-- Exercise --
The answer should be a single number: how many lines in the material contain "color".

+++

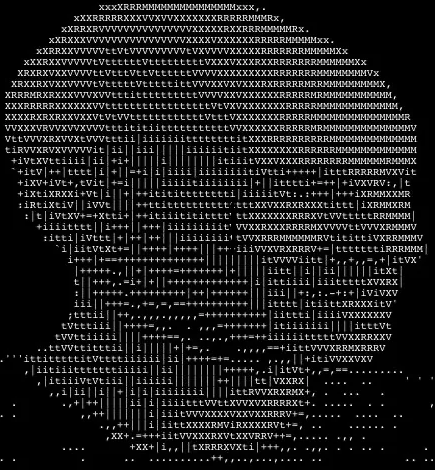
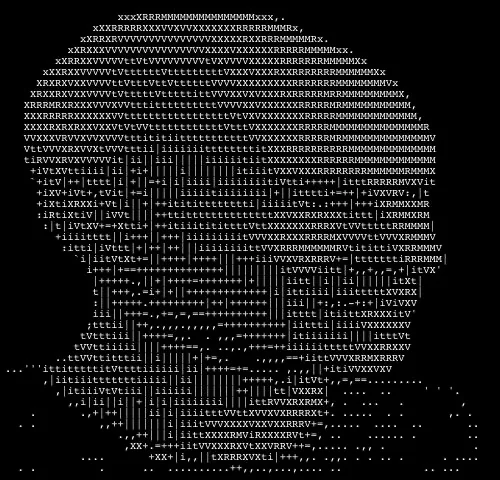
Resized the cypic.png image

diff --git a/image-folder/image.py b/image-folder/image.py
@@ -2,7 +2,7 @@ from PIL import Image, ImageFilter
 
 img = Image.open('cypic.webp')
 
-img.resize((500, 300))
+img.resize((300, 300))
 
 
 img.save('cypic.png', 'png')
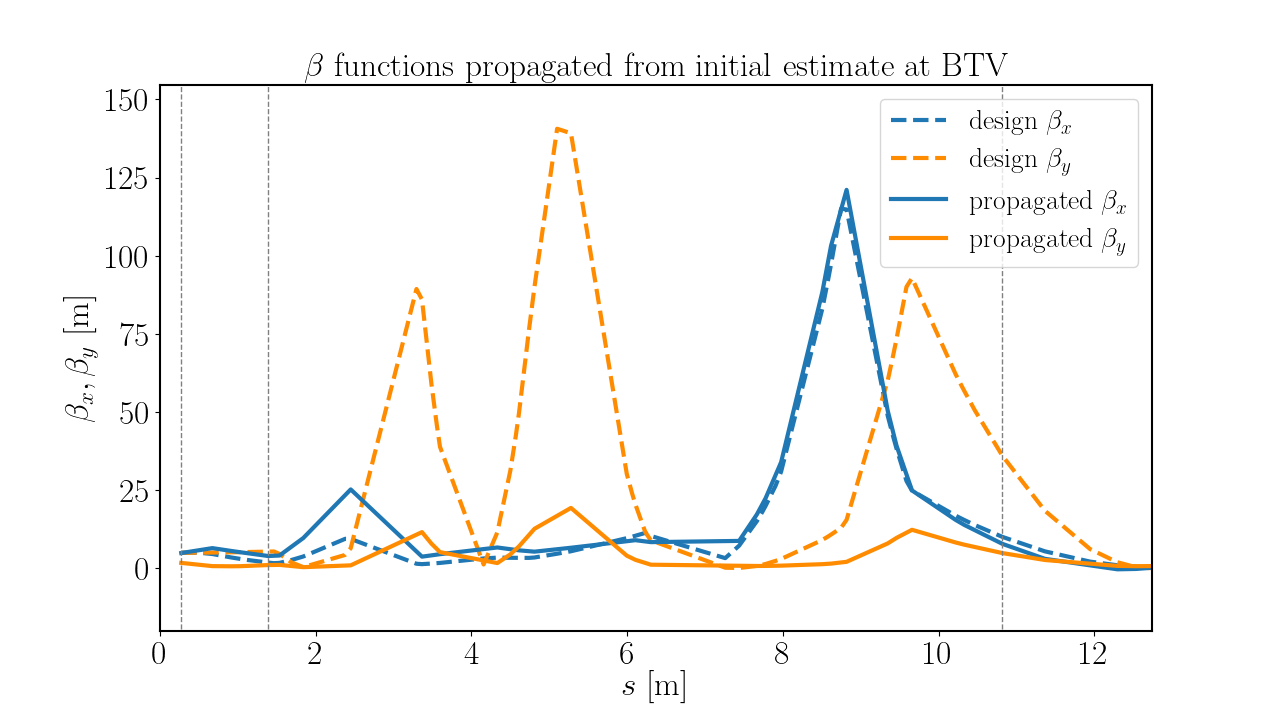
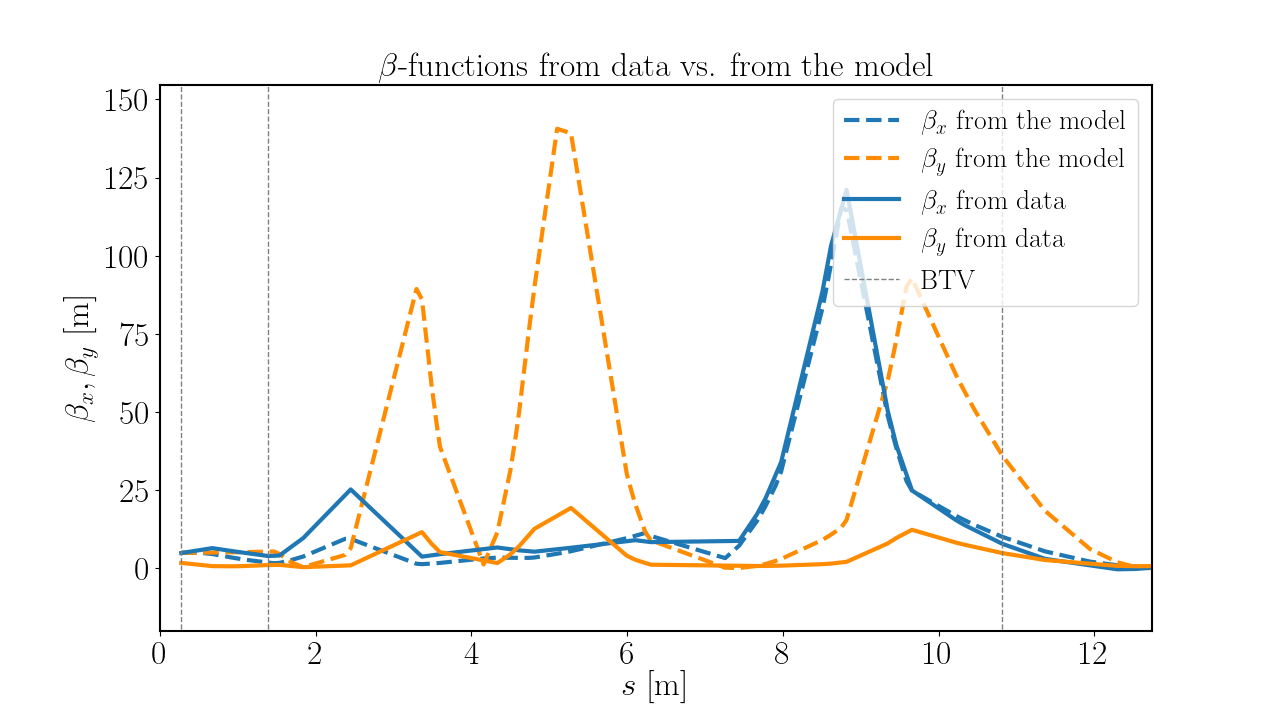
Expand explanation of beam propagation

diff --git a/plotting.py b/plotting.py
@@ -153,8 +153,8 @@ def plot_twiss(btv_calc_inst, btv, btvs, gamma_r, estimates, data_xy, twiss):
     # Propagate Twiss values calculated from data using the beamline model
 
     plt.figure(figsize=(15, 8))
-    plt.plot(twiss["s"], twiss["betx"], '--', color="tab:blue", label=r"design $\beta_x$")
-    plt.plot(twiss["s"], twiss["bety"], '--', color="darkorange", label=r"design $\beta_y$")
+    plt.plot(twiss["s"], twiss["betx"], '--', color="tab:blue", label=r"$\beta_x$ from the model")
+    plt.plot(twiss["s"], twiss["bety"], '--', color="darkorange", label=r"$\beta_y$ from the model")
     for i in twiss["name"]:
         if twiss["s"][twiss["name"] == i] < twiss["s"][twiss["name"] == (btv[0] + ":1")]:
             pass
@@ -181,10 +181,10 @@ def plot_twiss(btv_calc_inst, btv, btvs, gamma_r, estimates, data_xy, twiss):
             alpha_y = -beta_y_0 * r11 * r21 + r22 * r11 * alpha_y_0 + r12 * r21 * alpha_y_0 - gamma_y_0 * r12 * r22
             s = np.append(s, twiss["s"][twiss["name"] == i])
 
-    plt.plot(s, beta_x, color="tab:blue", label=r"propagated $\beta_x$")
-    plt.plot(s, beta_y, color="darkorange", label=r"propagated $\beta_y$")
+    plt.plot(s, beta_x, color="tab:blue", label=r"$\beta_x$ from data")
+    plt.plot(s, beta_y, color="darkorange", label=r"$\beta_y$ from data")
     plt.xlabel("$s$ [m]", labelpad=0.5)
-    plt.title(r"$\beta$ functions propagated from initial estimate at BTV")
+    plt.title(r"$\beta$-functions from data vs. from the model")
     plt.ylabel(r"$\beta_x, \beta_y$ [m]", labelpad=5)
     plt.ylim(-20, np.max(np.hstack((twiss["betx"], twiss["bety"], beta_x, beta_y))) * 1.1)
     plt.xlim(0, twiss["s"][-1])
@@ -192,4 +192,5 @@ def plot_twiss(btv_calc_inst, btv, btvs, gamma_r, estimates, data_xy, twiss):
         plt.plot([twiss["s"][twiss["name"] == (i + ":1")][0], twiss["s"][twiss["name"] == (i + ":1")][0]], [-100, 400],
                  '--',
                  color="gray", linewidth=1)
-    plt.legend()
+    plt.plot([],  '--',  color="gray", linewidth=1, label="BTV")
+    plt.legend(loc=1)

diff --git a/README.md b/README.md
@@ -1,8 +1,17 @@
 # n_screen_scan
 
+This is code for the calculation of beam paramters such as the emittance, dispersion and Twiss parameters
+from BTV data (3+ BTVs required). A BTV is a beam screen, it captures a 2D (x-y) image of the beam as it passes. We need to understand the beam in 6D.
+
+By combining the BTV data with a simulation of the beamline we can reconstruct the initial beam parameters at the start of the beamline. 
+To have an accurate model of the beam, it is essential to regularly measure the beam parameters because they can vary from hour-to-hour.
+
+This code pulls the current beamline magnet settings from Git (requires being at CERN for this functionality), takes data from the BTVs (n shots per BTV),
+and uses a simulation of the beamline to model the beam dynamics between the BTVs. Beam propagation through magnets and drifts are modelled using 6D matrixes quantified in the code by the parameters R**. 
+
 ## Run BTV_run.py
 
-`BTV_run.py` will take beam parameters from `BTV_config.txt` 
+`BTV_run.py` will take parameters from the config file `BTV_config.txt` 
 and use `BTV_calculations.py` to take data from the specified number
 of BTV detectors to calculate the emittance of the beam.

+++

-- Answer to the exercise --
10